I have reached the stage now where I can afford to look back; in the crucible of trials from within and without, my soul has been refined, and I can raise my head like a flower after a storm and see how the words of the Psalm have been fulfilled in my case: “The Lord is my Shepherd and I shall want nothing. He hath made me to lie in pastures green and pleasant; He hath led me gently beside the waters; He hath led my soul without fatigue . . . Yea, though I should go down into the valley of the shadow of death, I will fear no evil, for Thou, O Lord, art with me.” (Cf. Ps. 22:1, 4).
Yes, “the Lord hath always been compassionate and gentle with me, slow to punish and full of mercy.” (Cf. Ps. 102:8). I feel really happy just to be able to tell you, Mother, of all the wonderful things He has done for me. Remember, I am writing for you alone the story of the little flower gathered by Jesus, and so I can speak unreservedly, not bothering about the style, nor about the digressions I shall make; a mother’s heart always understands, even when her child can do no more than lisp, so I am quite sure that you, who prepared my heart and offered it to Jesus, will certainly do so.
If a little flower could talk, it seems to me it would say what God has done for it quite simply and without concealment. It would not try to be humble by saying it was unattractive and without scent, that the sun had destroyed its freshness or the wind its stem, when all the time it knew it was quite the opposite.
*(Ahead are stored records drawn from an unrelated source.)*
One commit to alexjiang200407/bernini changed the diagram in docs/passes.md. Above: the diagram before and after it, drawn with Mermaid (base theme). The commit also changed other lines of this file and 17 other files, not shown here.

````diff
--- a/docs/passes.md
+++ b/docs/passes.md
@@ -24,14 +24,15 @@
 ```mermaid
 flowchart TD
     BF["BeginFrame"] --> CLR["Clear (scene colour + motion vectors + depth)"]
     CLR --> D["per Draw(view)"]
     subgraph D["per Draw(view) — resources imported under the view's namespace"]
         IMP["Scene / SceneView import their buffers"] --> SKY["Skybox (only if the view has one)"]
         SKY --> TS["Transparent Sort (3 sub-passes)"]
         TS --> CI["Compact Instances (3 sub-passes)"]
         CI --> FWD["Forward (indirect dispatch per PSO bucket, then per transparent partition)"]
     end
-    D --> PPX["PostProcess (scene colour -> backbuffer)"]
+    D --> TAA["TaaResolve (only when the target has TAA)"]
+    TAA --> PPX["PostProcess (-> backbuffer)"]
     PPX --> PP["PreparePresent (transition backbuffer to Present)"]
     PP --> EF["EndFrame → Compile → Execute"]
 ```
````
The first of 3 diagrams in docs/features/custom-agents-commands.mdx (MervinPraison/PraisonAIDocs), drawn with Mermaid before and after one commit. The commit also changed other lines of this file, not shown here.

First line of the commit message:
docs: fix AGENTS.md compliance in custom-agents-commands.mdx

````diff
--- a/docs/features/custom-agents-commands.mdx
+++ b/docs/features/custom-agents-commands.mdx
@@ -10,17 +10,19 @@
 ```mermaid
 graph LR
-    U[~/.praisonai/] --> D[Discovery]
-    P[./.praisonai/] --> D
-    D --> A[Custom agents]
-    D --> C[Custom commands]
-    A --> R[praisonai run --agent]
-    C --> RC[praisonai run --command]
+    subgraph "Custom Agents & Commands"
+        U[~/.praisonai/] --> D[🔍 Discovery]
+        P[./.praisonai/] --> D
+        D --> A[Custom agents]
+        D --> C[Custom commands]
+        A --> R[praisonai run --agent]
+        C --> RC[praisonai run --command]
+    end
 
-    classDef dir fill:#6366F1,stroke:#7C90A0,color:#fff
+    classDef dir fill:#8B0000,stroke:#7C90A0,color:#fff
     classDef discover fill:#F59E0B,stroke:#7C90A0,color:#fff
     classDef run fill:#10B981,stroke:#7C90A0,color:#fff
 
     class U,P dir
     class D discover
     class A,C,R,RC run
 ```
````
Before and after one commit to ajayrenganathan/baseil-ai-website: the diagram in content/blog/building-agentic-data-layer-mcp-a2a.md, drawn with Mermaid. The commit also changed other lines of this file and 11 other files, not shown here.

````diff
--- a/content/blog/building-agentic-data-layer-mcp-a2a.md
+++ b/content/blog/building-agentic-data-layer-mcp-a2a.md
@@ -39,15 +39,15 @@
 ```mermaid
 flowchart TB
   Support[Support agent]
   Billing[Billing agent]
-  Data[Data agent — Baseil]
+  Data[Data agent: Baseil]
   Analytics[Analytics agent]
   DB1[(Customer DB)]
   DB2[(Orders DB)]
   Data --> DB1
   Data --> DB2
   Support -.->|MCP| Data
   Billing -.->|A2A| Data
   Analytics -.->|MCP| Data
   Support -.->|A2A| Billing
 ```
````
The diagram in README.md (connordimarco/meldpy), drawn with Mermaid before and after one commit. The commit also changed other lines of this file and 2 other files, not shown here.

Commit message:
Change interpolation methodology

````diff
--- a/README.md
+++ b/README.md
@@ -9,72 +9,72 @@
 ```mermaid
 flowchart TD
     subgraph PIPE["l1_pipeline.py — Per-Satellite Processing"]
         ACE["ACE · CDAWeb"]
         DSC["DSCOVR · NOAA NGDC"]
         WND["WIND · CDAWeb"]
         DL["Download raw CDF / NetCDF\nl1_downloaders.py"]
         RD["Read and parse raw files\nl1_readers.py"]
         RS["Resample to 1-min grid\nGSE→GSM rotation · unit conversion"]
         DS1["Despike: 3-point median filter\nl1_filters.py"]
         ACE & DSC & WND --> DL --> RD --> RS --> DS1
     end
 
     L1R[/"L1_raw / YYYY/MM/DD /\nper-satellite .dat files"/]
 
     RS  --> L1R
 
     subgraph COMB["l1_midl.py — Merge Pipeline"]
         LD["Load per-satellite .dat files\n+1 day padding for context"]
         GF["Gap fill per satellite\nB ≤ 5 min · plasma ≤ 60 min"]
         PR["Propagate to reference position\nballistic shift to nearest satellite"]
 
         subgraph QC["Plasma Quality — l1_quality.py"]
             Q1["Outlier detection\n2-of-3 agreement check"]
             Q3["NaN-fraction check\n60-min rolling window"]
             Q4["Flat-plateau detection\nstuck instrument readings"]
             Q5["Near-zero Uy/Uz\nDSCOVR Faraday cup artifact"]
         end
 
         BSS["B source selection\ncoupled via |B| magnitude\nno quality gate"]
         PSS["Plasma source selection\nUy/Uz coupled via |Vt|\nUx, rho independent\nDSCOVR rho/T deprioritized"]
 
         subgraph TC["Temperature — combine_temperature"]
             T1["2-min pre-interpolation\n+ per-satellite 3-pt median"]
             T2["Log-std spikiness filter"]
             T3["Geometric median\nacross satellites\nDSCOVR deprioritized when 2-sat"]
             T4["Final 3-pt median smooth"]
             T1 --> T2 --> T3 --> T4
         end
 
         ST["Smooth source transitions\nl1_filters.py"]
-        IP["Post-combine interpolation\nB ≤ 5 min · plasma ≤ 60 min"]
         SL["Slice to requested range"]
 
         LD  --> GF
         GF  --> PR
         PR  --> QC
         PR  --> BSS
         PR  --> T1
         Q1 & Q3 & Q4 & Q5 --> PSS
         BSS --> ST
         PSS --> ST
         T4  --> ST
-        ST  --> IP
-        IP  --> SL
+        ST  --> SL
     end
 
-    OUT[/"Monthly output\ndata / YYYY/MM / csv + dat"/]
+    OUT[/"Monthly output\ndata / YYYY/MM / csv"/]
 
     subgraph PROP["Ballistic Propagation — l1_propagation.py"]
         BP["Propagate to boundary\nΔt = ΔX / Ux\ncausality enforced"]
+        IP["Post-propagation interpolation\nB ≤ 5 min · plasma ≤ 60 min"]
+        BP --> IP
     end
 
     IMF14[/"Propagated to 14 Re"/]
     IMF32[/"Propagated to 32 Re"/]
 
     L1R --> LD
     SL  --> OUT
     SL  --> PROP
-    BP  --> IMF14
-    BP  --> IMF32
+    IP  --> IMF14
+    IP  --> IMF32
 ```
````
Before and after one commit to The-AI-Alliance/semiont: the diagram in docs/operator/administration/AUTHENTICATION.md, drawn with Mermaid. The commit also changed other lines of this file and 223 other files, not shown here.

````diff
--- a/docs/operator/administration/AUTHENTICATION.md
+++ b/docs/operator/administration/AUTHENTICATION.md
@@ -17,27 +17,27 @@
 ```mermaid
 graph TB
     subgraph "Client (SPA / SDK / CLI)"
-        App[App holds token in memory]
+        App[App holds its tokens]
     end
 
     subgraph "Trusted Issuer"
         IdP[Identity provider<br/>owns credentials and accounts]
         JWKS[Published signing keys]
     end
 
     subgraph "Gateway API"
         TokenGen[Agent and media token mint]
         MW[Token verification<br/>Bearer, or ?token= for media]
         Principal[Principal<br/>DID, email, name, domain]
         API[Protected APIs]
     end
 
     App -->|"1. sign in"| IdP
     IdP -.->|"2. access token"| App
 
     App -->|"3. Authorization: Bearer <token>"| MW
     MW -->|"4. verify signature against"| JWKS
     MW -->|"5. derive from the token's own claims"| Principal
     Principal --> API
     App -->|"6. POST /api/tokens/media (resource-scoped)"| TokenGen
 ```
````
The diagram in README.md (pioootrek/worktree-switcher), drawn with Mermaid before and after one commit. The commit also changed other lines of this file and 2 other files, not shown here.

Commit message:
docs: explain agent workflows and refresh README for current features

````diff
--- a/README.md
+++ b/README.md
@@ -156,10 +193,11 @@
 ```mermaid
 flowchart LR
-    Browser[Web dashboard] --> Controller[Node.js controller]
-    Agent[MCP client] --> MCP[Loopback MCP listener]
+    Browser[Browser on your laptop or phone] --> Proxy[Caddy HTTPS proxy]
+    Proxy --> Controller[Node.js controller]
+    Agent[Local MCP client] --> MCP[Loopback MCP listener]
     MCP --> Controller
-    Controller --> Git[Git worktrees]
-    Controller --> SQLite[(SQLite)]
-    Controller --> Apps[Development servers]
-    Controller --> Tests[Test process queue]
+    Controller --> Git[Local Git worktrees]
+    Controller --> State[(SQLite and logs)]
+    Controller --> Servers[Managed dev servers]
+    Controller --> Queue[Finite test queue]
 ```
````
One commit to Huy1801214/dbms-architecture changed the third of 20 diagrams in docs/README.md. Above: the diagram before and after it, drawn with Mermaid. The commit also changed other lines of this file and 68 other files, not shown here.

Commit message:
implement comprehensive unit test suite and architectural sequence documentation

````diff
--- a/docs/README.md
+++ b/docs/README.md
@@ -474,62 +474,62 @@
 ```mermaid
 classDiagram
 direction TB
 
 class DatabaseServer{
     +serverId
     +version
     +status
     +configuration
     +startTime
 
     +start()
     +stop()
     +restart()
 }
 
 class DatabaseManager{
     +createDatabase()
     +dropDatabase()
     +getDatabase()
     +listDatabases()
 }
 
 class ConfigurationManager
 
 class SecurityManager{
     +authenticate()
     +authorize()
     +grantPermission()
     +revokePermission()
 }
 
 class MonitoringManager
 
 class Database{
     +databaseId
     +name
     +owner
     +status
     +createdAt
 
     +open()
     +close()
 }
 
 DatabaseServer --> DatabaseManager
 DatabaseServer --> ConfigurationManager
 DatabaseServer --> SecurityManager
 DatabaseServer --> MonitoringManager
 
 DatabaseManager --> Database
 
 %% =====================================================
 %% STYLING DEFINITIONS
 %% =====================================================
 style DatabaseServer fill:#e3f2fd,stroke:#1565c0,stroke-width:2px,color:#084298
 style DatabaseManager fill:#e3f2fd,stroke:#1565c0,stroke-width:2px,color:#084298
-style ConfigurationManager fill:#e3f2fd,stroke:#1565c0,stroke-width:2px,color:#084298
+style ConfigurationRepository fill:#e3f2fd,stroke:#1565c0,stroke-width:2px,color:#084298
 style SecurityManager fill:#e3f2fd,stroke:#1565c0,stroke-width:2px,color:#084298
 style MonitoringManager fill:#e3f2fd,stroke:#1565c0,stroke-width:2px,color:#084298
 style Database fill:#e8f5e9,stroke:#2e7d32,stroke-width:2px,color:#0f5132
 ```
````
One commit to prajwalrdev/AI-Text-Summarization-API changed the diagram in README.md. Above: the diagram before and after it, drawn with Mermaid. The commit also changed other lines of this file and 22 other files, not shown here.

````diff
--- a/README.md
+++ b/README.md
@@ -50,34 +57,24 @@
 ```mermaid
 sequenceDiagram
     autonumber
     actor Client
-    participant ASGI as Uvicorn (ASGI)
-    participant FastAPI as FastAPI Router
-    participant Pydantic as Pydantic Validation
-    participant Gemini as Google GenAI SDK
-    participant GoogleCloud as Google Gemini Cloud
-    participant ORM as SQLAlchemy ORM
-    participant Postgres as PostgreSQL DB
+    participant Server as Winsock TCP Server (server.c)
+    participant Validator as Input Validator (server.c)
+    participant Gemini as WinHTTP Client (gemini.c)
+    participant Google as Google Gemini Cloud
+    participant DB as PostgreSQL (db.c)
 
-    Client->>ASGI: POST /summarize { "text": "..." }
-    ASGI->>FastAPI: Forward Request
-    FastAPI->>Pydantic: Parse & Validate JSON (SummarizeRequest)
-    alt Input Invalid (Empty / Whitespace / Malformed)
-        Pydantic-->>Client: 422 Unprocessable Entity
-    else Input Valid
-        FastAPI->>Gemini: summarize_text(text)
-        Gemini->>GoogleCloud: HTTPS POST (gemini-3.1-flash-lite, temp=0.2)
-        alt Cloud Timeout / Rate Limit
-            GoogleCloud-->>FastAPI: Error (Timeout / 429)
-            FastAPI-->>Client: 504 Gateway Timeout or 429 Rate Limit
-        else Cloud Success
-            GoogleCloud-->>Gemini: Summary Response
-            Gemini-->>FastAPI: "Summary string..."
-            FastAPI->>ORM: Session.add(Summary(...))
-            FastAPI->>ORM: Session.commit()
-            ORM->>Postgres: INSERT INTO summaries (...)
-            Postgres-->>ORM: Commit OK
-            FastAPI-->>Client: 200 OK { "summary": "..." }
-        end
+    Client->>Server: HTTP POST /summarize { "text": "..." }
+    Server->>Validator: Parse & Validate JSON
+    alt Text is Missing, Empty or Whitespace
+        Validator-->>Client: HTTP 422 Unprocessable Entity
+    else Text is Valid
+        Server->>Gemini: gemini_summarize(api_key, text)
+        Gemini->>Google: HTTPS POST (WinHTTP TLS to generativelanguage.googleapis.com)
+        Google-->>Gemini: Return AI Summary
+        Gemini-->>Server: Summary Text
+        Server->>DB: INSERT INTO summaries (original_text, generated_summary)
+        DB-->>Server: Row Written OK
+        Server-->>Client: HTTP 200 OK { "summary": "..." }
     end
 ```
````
This flower, in telling her story, is happy to make known all the gifts that Jesus has given her. She knows quite well that He could not have been attracted by anything she had of her own. Purely out of mercy He gave these gifts. It was He who caused her to be born on soil which had been abundantly blessed, where eight radiant lilies already bloomed, where the fragrance of purity was ever about her. In His love, He wished to preserve her from the world’s foul breath, and her petals were scarcely open when He transplanted her to the mountain of Carmel, to Mary’s garden of delight.